You finally arrive home after an 11-hour day of commuting, work, classes, and homework. Your dog shys away from you as you walk through your home, because he can barely remember who you are. You stumble into your living room, taking your shoes off as you walk, leaving them in the middle of the floor before collapsing onto the couch. Grabbing a remote, you try to push all the nagging thoughts about the work left to do out of your head. You turn on Netflix and see two movies that jump out at you. The first is a challenging, dark psychological drama that will make you question the way you value your relationships with the people closest to you. The second is about giant robots punching each other. Or maybe it’s about a wedding where people just can’t stop singing ‘70s pop songs.
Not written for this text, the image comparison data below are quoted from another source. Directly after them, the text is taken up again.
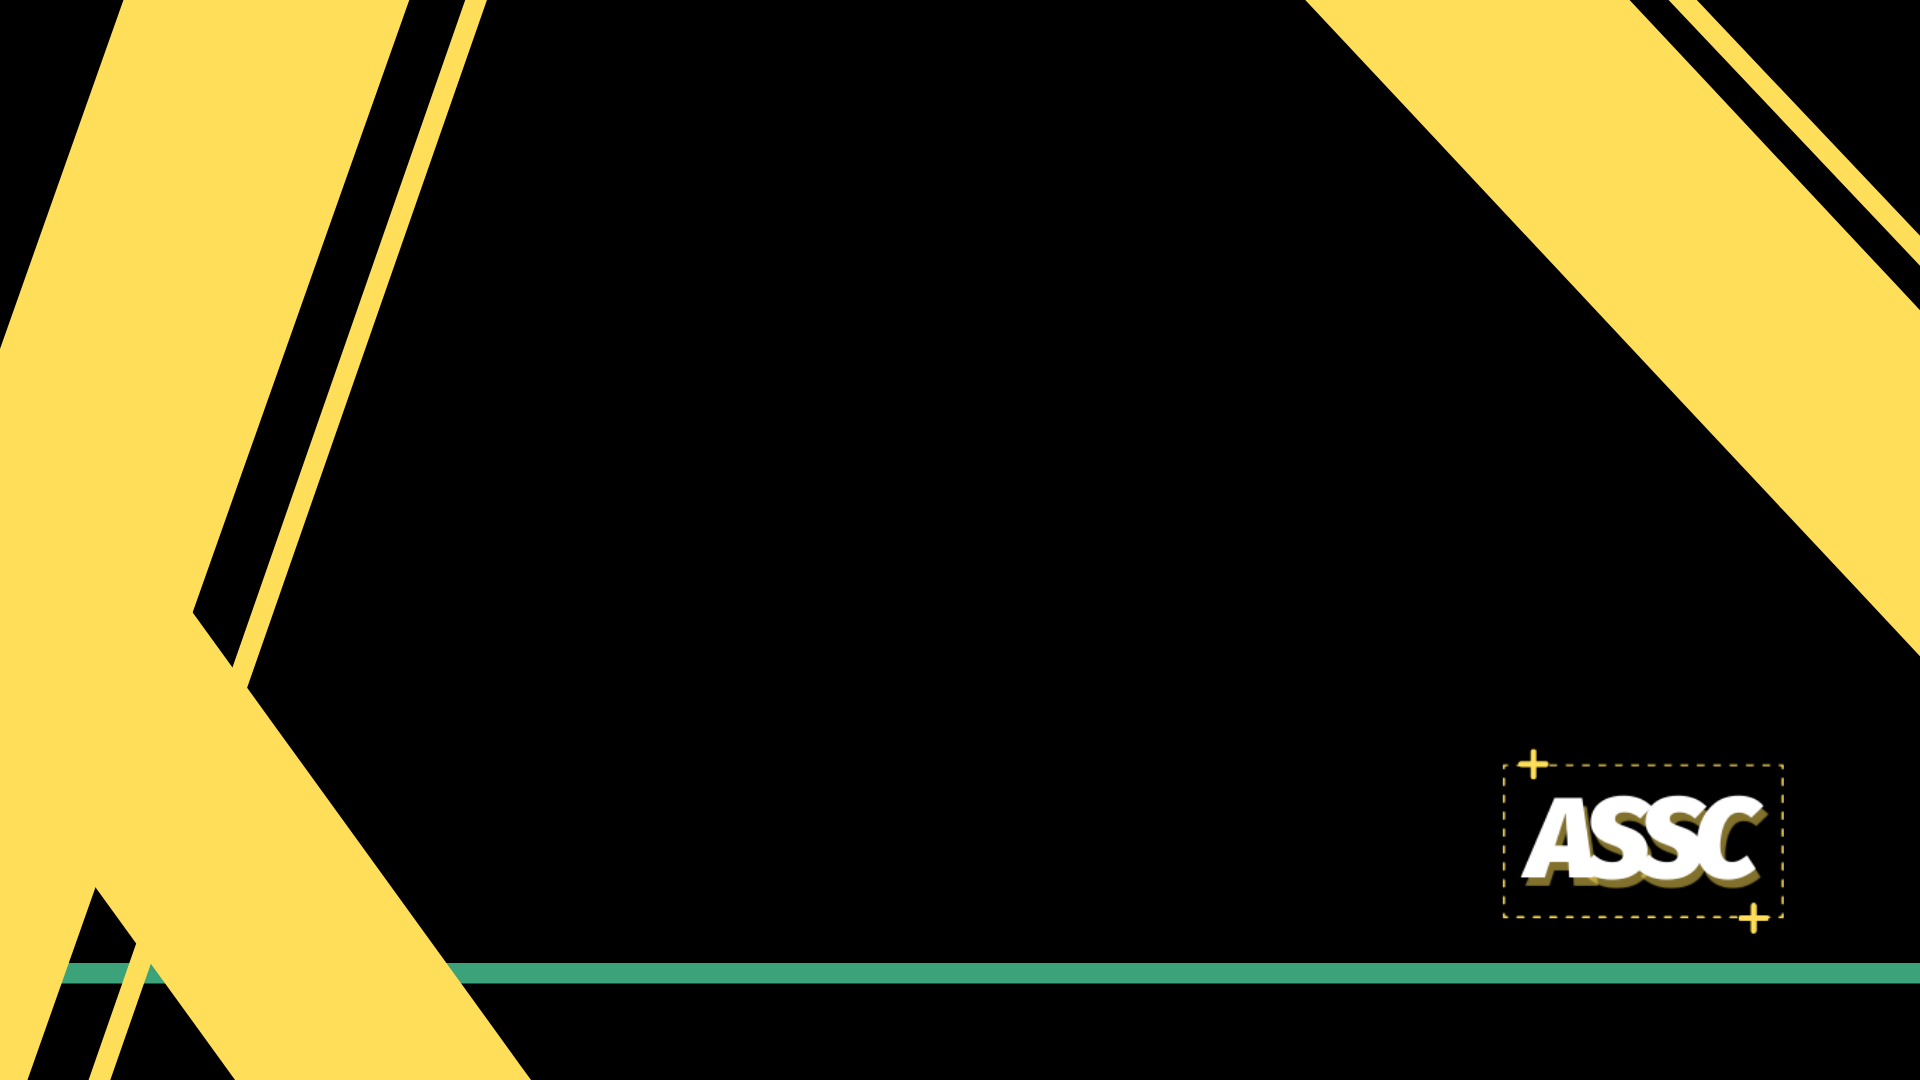
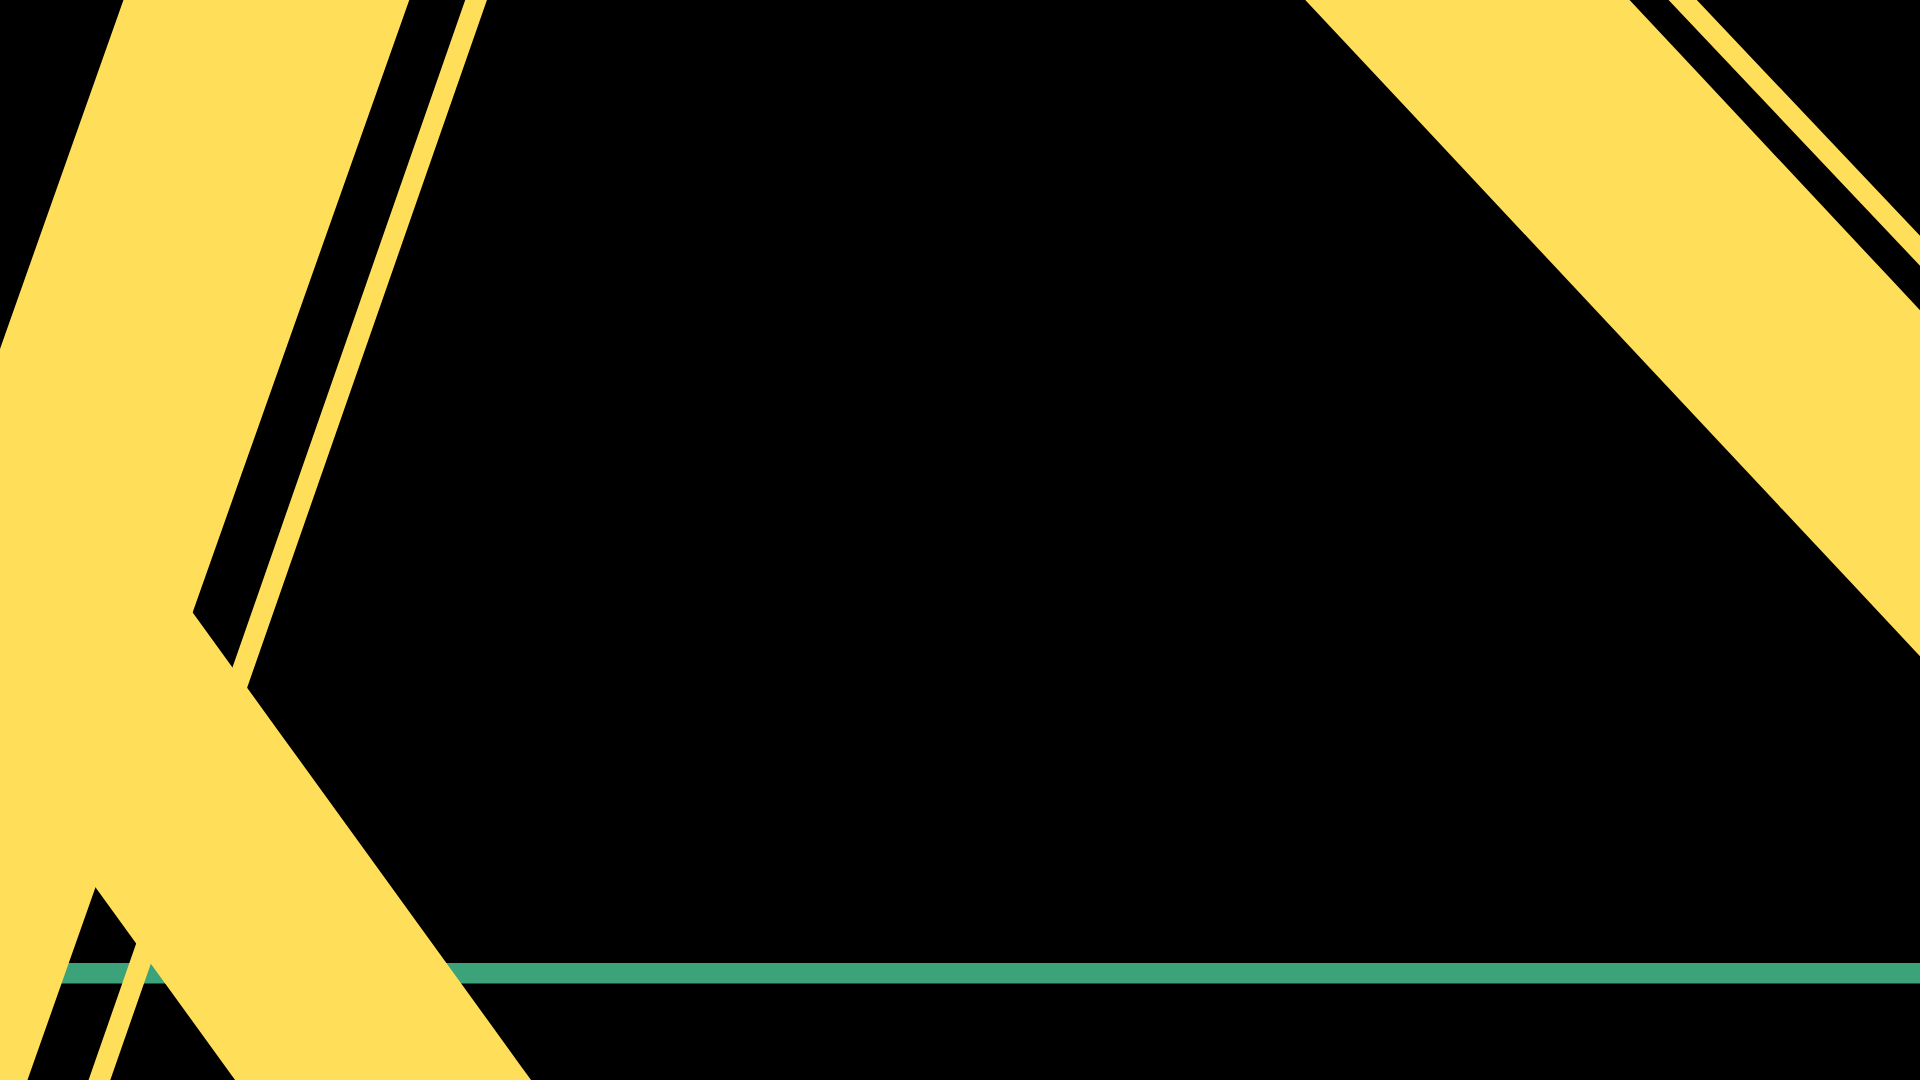
Add files via upload

Changed region(s): [[0.7812, 0.7028, 0.9375, 0.8556]]

diff --git a/index.html b/index.html
@@ -29,7 +29,8 @@
             <div class="text-01">
                 <h1 class="text-01-h1">Инновационная среда </br> социализации</h1>
                 <div class="seperator gradient"></div>
-                <a href="#" class="btn draw-border">Попробовать</a>
+                <p class="ASSC">Anti Social Social Club</p>
+                <a href="https://forms.gle/DcootnQAdS7eo1Ah9" class="btn draw-border">Попробовать</a>
             </div>
         </div>
     </section>

diff --git a/phonecss.css b/phonecss.css
@@ -27,6 +27,16 @@
 
 
 
+@media screen and (max-width:600px){
+  .text-01-h1,.ASSC{
+    font-size: 6.6vw;
+  }
+}
+
+
+
+
+
 
 /* SECTION 1.5 */
 @media screen and (max-width:600px){
@@ -53,12 +63,13 @@
 
 /* SECTION 3 */
 @media screen and (max-width: 600px) {
-    .full-discription1, .full-discription2, .full-discription3{
+  .full-discription1,.full-discription2, .full-discription3{
         font-size: 4vw;
     }
     .pic1, .pic2, .pic3{
         width: 100px;
     }
+    
 }
 
 

diff --git a/style.css b/style.css
@@ -118,7 +118,12 @@ a {
     padding-bottom: 0;
 }
 .seperator{
-    margin: 3vh 0 20vh;
+    margin: 3vh 0 10vh;
+}
+.ASSC{
+    font-size: 1.6vw;
+    margin-bottom: 10vh;
+    text-shadow: 2px 2px 4px rgb(0, 0, 0);
 }
 .button-01{
     width: 20vw;
@@ -248,9 +253,6 @@ a {
     font-size: 1.6vw;
     letter-spacing: 0.1em;
     text-align:center;
-    /*border: 3px solid #c79c00;
-    background-color: rgba(19, 19, 19, 0.945);
-    border-radius: 3px;*/
 }
 
 /* DISC2 */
Or a guy you’ve seen in a dozen different movies making the same jokes he’s been making for 20 years. Whatever it is, you pick the second one. Because you don’t want a challenging film. You want to turn your brain off and have fun.
The divide we have created in our popular culture between “art” and “popular” entertainment is everywhere, and infiltrates our media decisions of all kinds. We reference “great films” even as we don’t watch them, and we make fun of the “popcorn movies” as we do. But does one really have more value than the other? Does mass media (that is to say, your blockbuster movies, your reality TV, and your pop music) really have any less to say?
While they’re very much commercial products designed to sell to the broadest audiences possible, why is it that we see that as a bad thing? Why is it that films that bring out more sombre emotions are seen as more worthy of praise than those that bring out positive ones? If anything, good popular media manages to juggle two complicated tasks at once, where “high art” may only focus on one.
The first is that, as mentioned earlier, sometimes a person needs a boost, needs to “shut off their brain.” To this end, popular entertainment has to be easy to consume, and that’s why we see so many clichés and conventions repeated over and over — if you already know where the story will likely go, you can relax and enjoy the ride. Creating this kind of entertainment isn’t easy, either! It takes a considerable talent to keep up a consistent tone and pacing, which is something that almost all the best examples of widely popular media excel at.
The second task that popular media handles is that, in most cases, it does hold up to intellectual criticism. Even the most “mindless” of movies, if you take the time to turn your mind on and watch it, are trying to say something, have nuance and depth beyond the surface, and can be analyzed and interpreted in different ways. That’s not to say they’re all masterpieces, by any means, but a good critical analysis of a seemingly simple text can be even more engaging than one about the kind of text you expect to see analyzed. Popular media hides its substance behind a lot of flash, and that makes it all the more interesting when you dig it out.
The classist idea that “high art” is better than mass media seems rooted in the notion that lower-income individuals are somehow less intelligent, less capable of enjoying complex stories and themes, and that doesn’t hold up in the real world at all. For sure, fans of “high art” may have created the standard for language used to discuss such topics, but if you apply those same tools to your favourite reality show, maybe you’ll find some interesting statements being put forward about humanity by the people seen on screen, and the ones behind the cameras.
Then when you’re tired of analyzing, you can turn your brain off and just have fun. And there’s value in that too.